received several old messages during the night, so perhaps the problem
has been solved.  Those kind souls who have forwarded things to me:
please continue to do so for a couple of days until I'm sure I'm getting
everything.  Thanks.  Now back to the regular discussion.]

> Phillip Helbig wrote:
> > least spelling, whether to italicise foreign words, use of punctuation
> > in abbreviations and the placement of \caption in figures and tables.
>
> I don't think spelling, abbreviations etc. should be handled by the
> document class.  The reasons are simple: It will almost surely create
> a large amount of infrequently used macros that the average author
> will not want to remember (or look up every time), assuming he/she is
> aware of their existence at all.  Moreover, it is easy to accidentally
> not use the macro, so that the publisher will still be required

I agree that it is not near as big a problem of front matter (not yet
solved) and citations and references (natbib and custom-bib can do the
job).  The advantage of doing this, however, is that there would be a
STANDARD set of macros to do it.  If this does not exist, many people
will roll their own, and run into problems when these conflict with
other macros etc.  If one for some reason does NOT want to use them,
fine, this is no problem.  An author is always free to explicitly code
things like \textit{et al.} rather then using something like \etal\ if
he wants to.  If he resubmits to another journal, or recycles part of
the text for something else, he is free to get rid of the italics by
hand if the style requires it, whereas I would prefer just redefining a
command (or have the .cls do it for me.)  Proofreading will always be
necessary, since with ANY macros some authors will do something wrong.

> So while frontmatter/bibliography standarization is very desirable
> and necassary, I don't see any reason to promote the proliferation
> of a large number of trivial macros

Again, you're free not to use them if you don't think the effort is
worth it.

> which increase the author's

If you don't want them, don't take them---no burden to you, but a burden
for me if they don't exist (as I have to roll my own, always making sure
they don't conflict with anything else etc).

> and don't decrease the publisher's workload.

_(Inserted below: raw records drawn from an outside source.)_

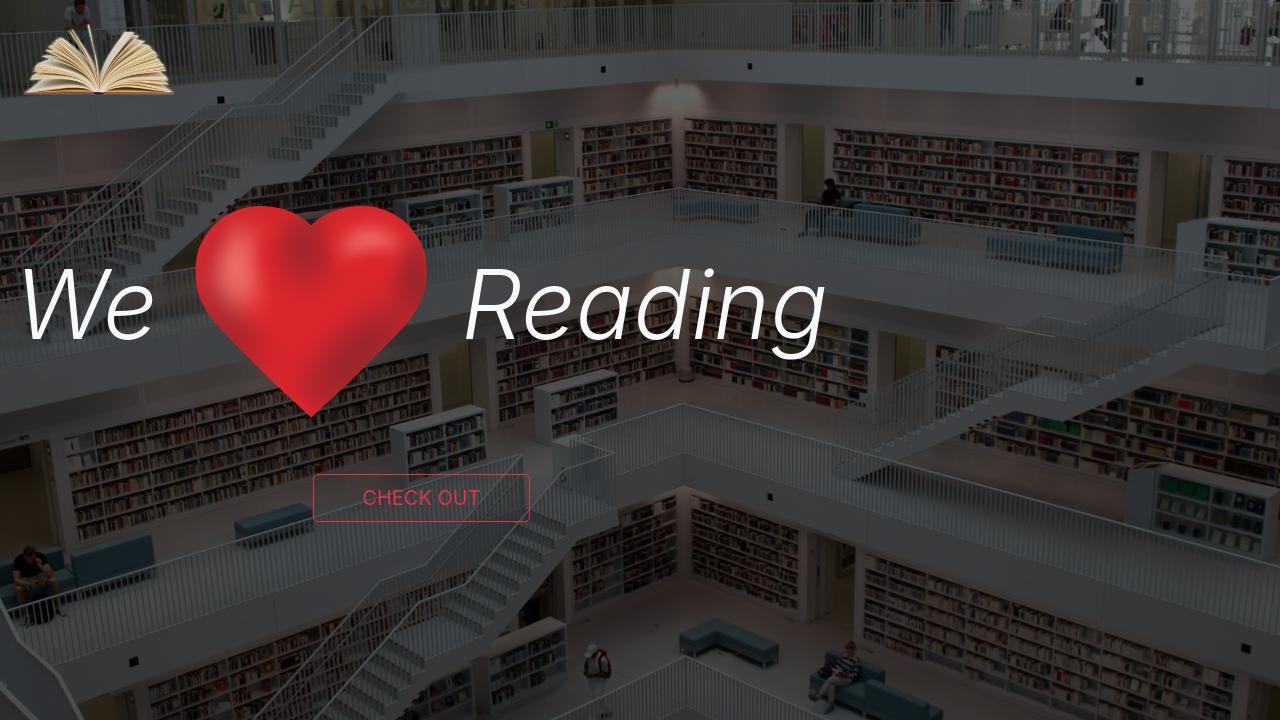
Repository: imedakrouti/BookStore
Page: index.html
An editor plug-in stored every save of this project. The page is shown before and after the next save, followed by the edit.
The browser window is 1280 px wide. The pictures show the whole page.
Some web libraries are served in a nearby version.

Above is the page before, as saved 2020-05-05 17:09:12.

After the next save:
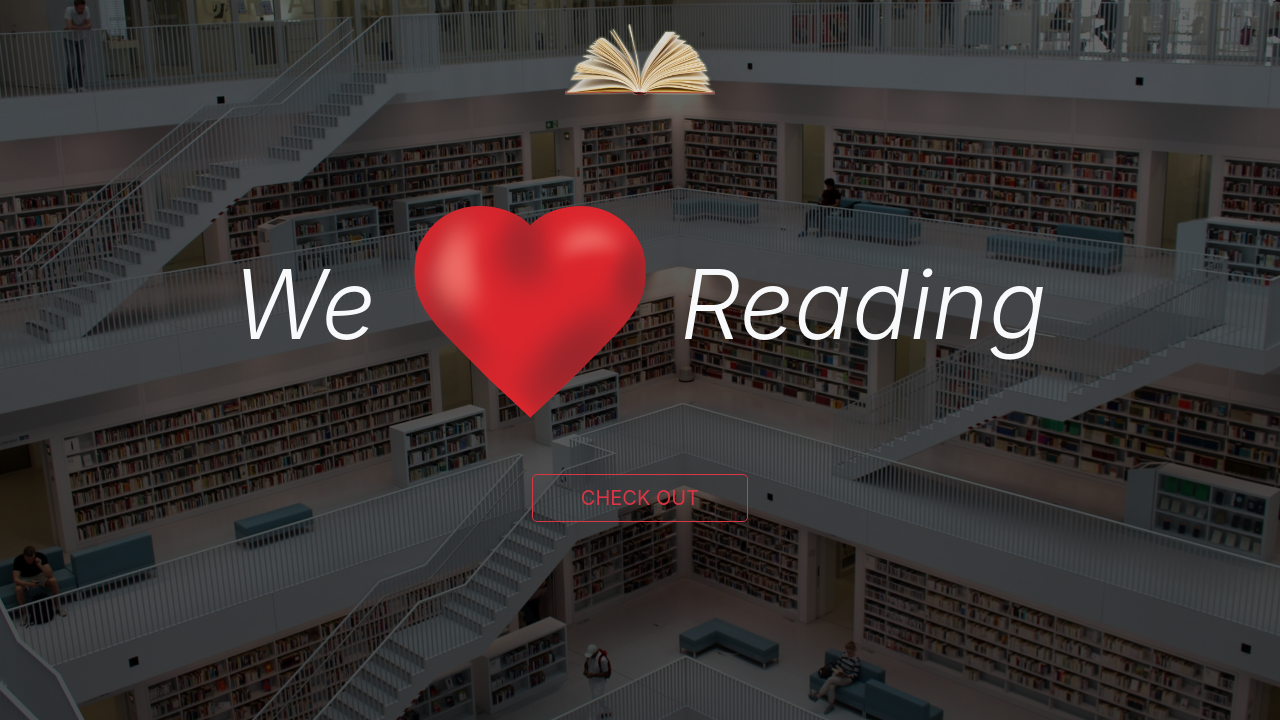
Saved 24 s later.
--- a/index.html
+++ b/index.html
@@ -16,7 +16,7 @@
 </head>
 <body>
     <!-- Header -->
-    <header class="d-flex  align-items-center ">
+    <header class="d-flex  align-items-center justify-content-center">
         <div class="align-self-start position-absolute">
             <a href=""><img src="images/img/book.png"width="150px" class="img-fluid m-4" alt=""></a>
         </div>

After the save that followed:
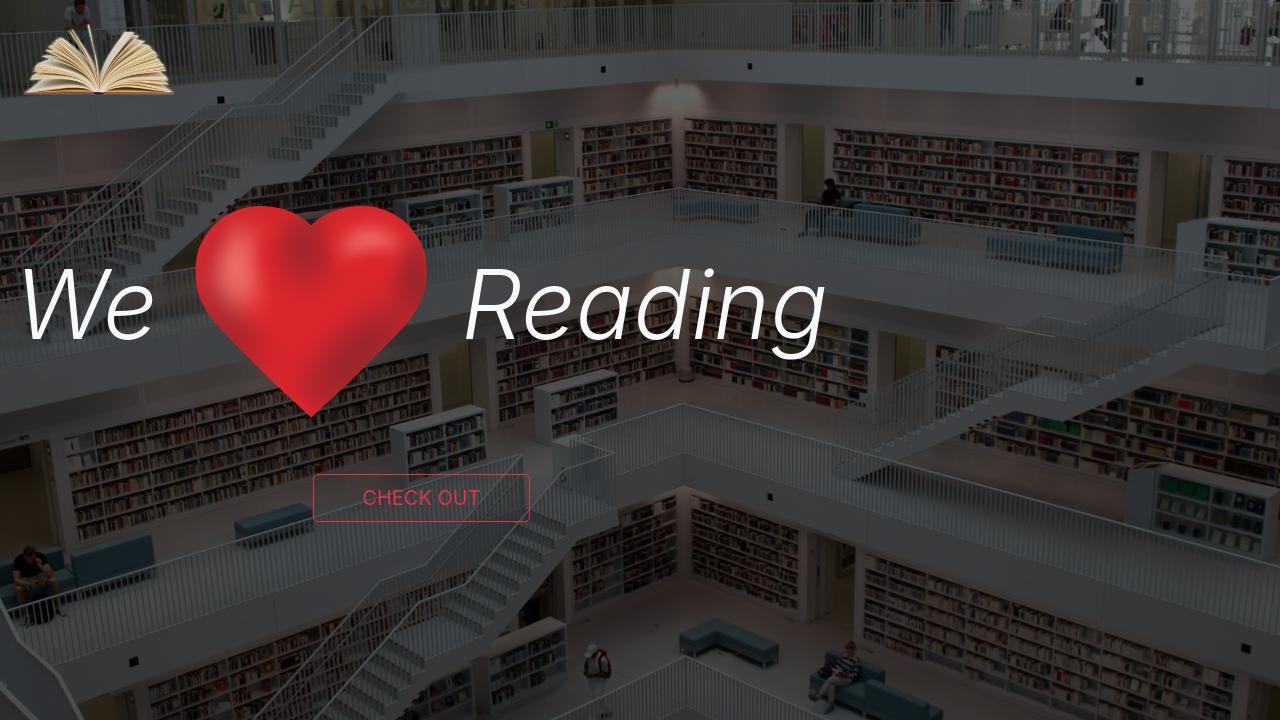
Saved 27 s later.
--- a/index.html
+++ b/index.html
@@ -16,7 +16,7 @@
 </head>
 <body>
     <!-- Header -->
-    <header class="d-flex  align-items-center justify-content-center">
+    <header class="d-flex  align-items-center">
         <div class="align-self-start position-absolute">
             <a href=""><img src="images/img/book.png"width="150px" class="img-fluid m-4" alt=""></a>
         </div>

Again, proofreading is necessary in either case.  By using the macros,
the general quality would probably improve, so that fewer corrections
would be necessary.

Whether or not this is formally a part of a .cls or an additional
package doesn't really matter.

--